● What you need to do:
Among these records, which lines include "RootRedirect"? Copy them out.
══ Excerpted records
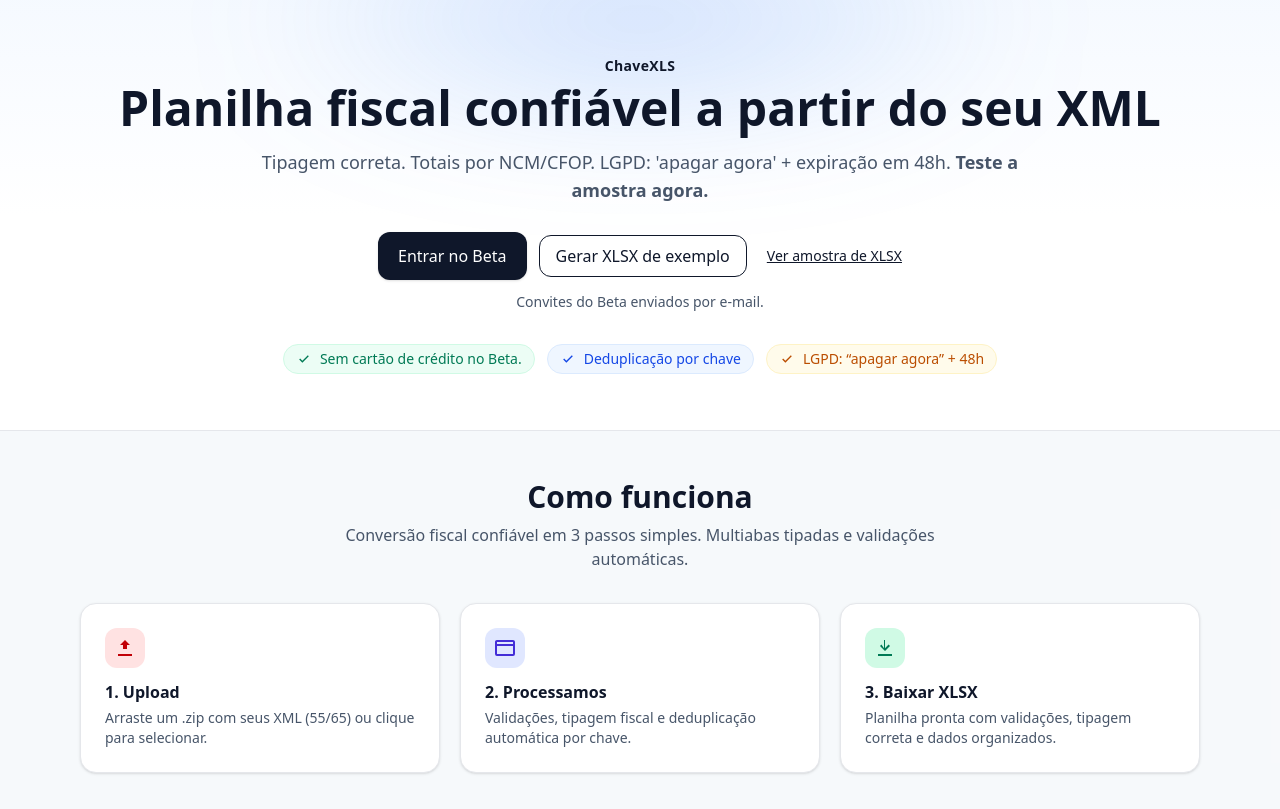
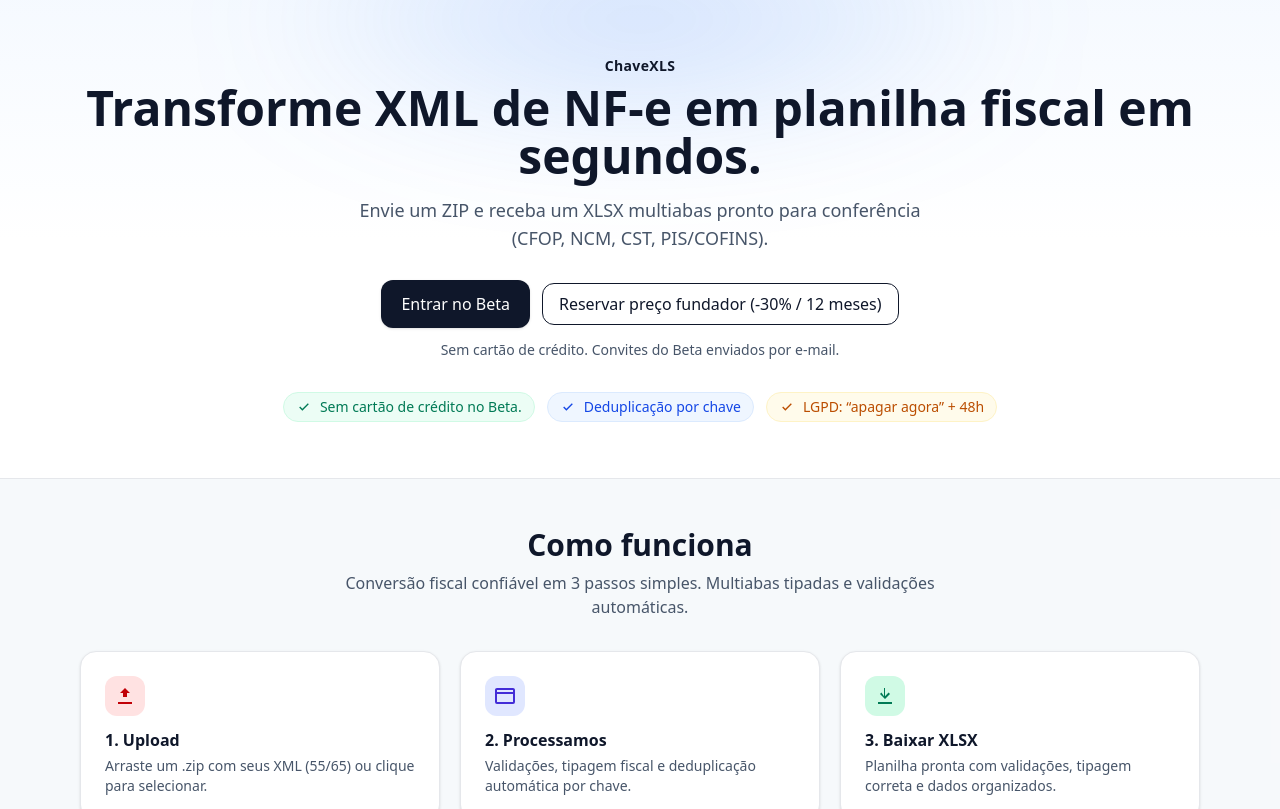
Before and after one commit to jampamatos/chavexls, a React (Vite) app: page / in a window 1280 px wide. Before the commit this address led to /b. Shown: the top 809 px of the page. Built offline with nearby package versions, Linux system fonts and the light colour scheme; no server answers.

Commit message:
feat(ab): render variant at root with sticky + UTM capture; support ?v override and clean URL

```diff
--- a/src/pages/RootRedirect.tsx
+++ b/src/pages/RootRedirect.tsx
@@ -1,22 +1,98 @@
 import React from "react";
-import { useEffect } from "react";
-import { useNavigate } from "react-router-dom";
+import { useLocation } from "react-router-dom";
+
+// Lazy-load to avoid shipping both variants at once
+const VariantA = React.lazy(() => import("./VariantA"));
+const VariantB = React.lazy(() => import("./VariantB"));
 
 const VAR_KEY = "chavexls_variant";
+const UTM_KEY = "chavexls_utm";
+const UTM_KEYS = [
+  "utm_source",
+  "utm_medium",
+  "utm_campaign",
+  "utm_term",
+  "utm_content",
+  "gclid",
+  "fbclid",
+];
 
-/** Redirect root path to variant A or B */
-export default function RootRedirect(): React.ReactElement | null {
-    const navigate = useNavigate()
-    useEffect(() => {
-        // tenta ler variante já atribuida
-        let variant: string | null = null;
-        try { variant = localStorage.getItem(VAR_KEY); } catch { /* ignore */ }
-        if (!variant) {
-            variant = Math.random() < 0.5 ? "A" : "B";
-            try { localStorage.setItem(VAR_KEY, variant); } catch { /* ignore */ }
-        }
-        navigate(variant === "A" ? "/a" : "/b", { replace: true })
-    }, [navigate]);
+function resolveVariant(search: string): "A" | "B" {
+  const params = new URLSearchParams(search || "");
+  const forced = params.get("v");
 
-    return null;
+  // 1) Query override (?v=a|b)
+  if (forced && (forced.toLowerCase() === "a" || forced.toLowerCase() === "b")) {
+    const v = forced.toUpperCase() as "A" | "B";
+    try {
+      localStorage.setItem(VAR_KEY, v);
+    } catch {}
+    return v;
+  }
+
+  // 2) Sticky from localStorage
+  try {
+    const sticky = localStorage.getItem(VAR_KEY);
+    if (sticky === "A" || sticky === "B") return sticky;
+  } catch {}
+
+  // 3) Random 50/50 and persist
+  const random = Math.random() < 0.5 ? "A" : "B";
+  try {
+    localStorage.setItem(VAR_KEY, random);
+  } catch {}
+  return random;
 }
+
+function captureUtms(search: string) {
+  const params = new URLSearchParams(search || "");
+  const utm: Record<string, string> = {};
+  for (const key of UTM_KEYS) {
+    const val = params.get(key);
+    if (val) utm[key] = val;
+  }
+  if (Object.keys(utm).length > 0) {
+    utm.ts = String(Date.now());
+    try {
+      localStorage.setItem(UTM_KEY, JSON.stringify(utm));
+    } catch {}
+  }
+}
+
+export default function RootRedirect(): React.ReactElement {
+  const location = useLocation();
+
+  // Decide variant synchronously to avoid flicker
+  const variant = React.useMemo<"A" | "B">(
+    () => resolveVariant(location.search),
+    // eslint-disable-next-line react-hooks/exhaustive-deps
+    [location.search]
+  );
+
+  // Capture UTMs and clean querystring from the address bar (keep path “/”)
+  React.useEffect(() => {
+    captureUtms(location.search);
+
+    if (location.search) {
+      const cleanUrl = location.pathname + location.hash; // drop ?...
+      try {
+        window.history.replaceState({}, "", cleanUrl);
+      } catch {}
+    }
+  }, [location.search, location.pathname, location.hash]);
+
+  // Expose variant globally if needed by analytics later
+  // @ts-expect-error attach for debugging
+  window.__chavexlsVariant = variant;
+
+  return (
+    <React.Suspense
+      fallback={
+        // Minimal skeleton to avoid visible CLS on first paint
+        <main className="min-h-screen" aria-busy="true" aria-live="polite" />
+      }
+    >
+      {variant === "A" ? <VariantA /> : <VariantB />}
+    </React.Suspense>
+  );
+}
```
════
● Expected output:
--- a/src/pages/RootRedirect.tsx
+++ b/src/pages/RootRedirect.tsx
-export default function RootRedirect(): React.ReactElement | null {
+export default function RootRedirect(): React.ReactElement {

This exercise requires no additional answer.